→ **Assigned task**
Go through the records below and return each line that has "SKILL" in it.

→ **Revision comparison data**
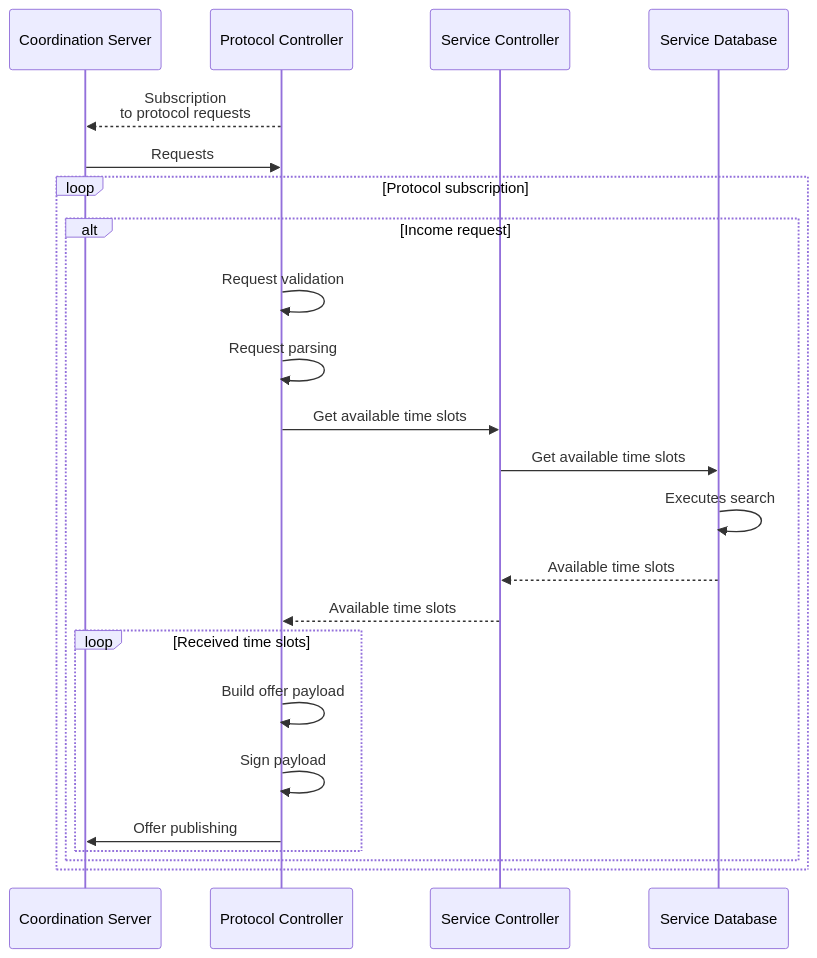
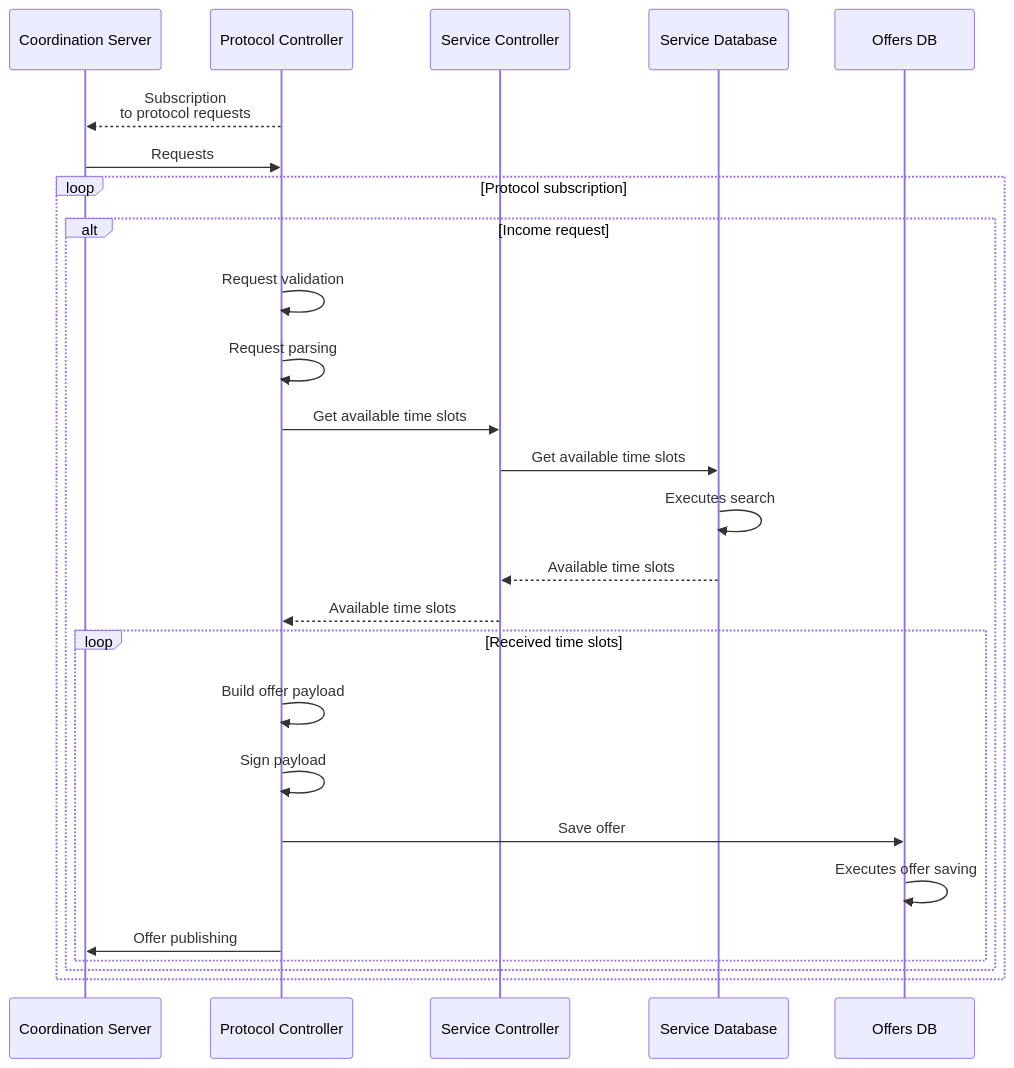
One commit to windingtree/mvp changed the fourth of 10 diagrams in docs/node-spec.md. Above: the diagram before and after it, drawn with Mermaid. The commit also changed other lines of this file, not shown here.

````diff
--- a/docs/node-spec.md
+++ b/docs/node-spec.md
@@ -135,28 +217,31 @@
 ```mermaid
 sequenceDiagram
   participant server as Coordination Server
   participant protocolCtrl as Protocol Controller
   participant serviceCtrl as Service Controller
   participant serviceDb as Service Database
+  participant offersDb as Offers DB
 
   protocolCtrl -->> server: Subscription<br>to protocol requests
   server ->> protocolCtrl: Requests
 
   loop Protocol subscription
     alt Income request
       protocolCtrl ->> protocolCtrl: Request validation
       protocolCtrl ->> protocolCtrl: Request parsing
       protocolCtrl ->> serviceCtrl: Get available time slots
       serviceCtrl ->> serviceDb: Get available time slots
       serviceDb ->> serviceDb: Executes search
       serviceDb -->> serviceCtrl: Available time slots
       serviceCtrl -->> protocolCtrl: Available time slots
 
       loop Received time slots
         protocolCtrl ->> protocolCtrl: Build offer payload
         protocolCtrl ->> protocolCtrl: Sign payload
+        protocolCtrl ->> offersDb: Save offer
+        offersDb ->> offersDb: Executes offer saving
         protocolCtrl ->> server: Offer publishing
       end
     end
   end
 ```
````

==

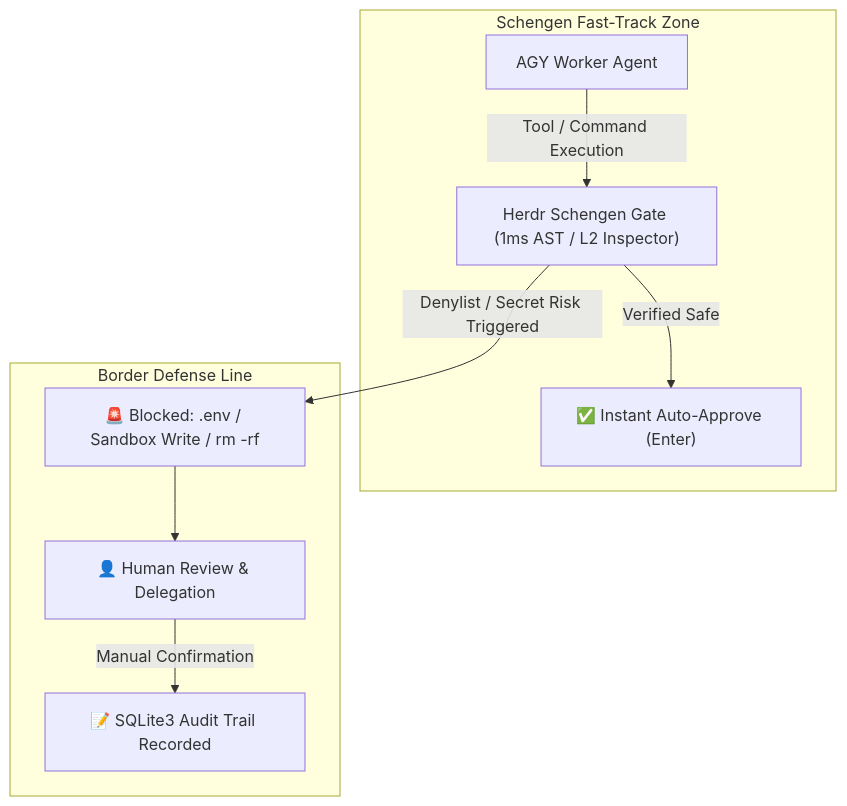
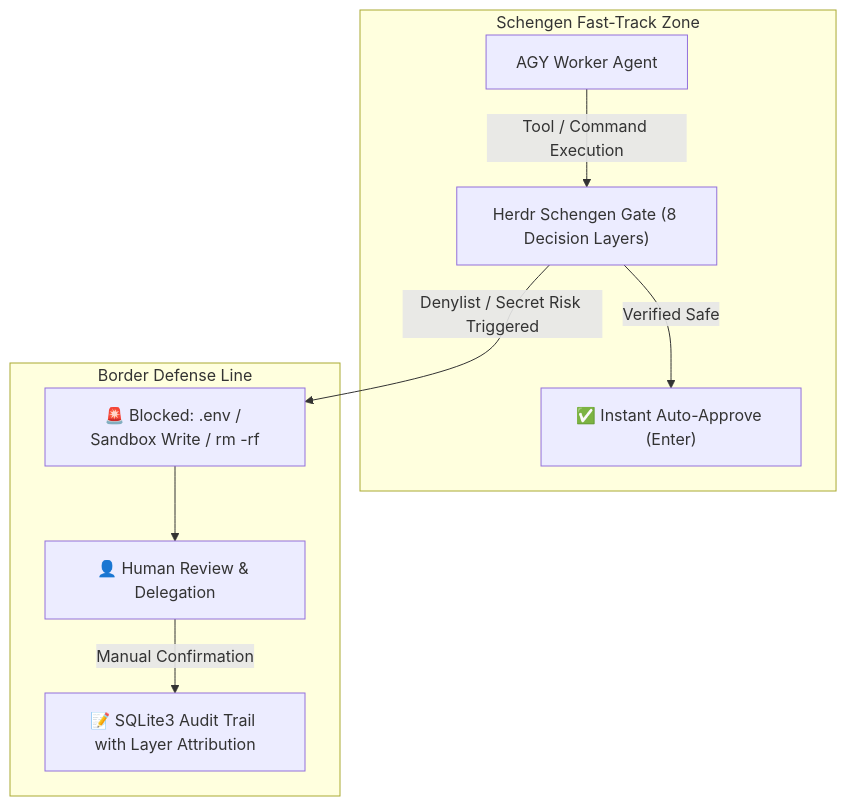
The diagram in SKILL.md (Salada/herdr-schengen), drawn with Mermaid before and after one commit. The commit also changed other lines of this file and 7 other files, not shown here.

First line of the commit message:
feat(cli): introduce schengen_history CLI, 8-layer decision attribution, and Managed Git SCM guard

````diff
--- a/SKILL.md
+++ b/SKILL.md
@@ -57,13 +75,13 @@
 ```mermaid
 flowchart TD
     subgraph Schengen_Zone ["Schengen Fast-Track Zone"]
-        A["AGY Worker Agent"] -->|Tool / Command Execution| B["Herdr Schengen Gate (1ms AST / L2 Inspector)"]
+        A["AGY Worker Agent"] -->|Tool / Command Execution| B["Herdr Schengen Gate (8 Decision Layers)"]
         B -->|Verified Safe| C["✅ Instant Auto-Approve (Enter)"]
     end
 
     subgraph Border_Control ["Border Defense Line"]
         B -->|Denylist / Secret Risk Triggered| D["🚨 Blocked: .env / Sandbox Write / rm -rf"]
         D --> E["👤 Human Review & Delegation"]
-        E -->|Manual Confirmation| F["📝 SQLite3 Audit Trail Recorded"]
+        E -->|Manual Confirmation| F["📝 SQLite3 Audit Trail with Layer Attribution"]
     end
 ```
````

→ **Task solution**
The diagram in SKILL.md (Salada/herdr-schengen), drawn with Mermaid before and after one commit. The commit also changed other lines of this file and 7 other files, not shown here.
--- a/SKILL.md
+++ b/SKILL.md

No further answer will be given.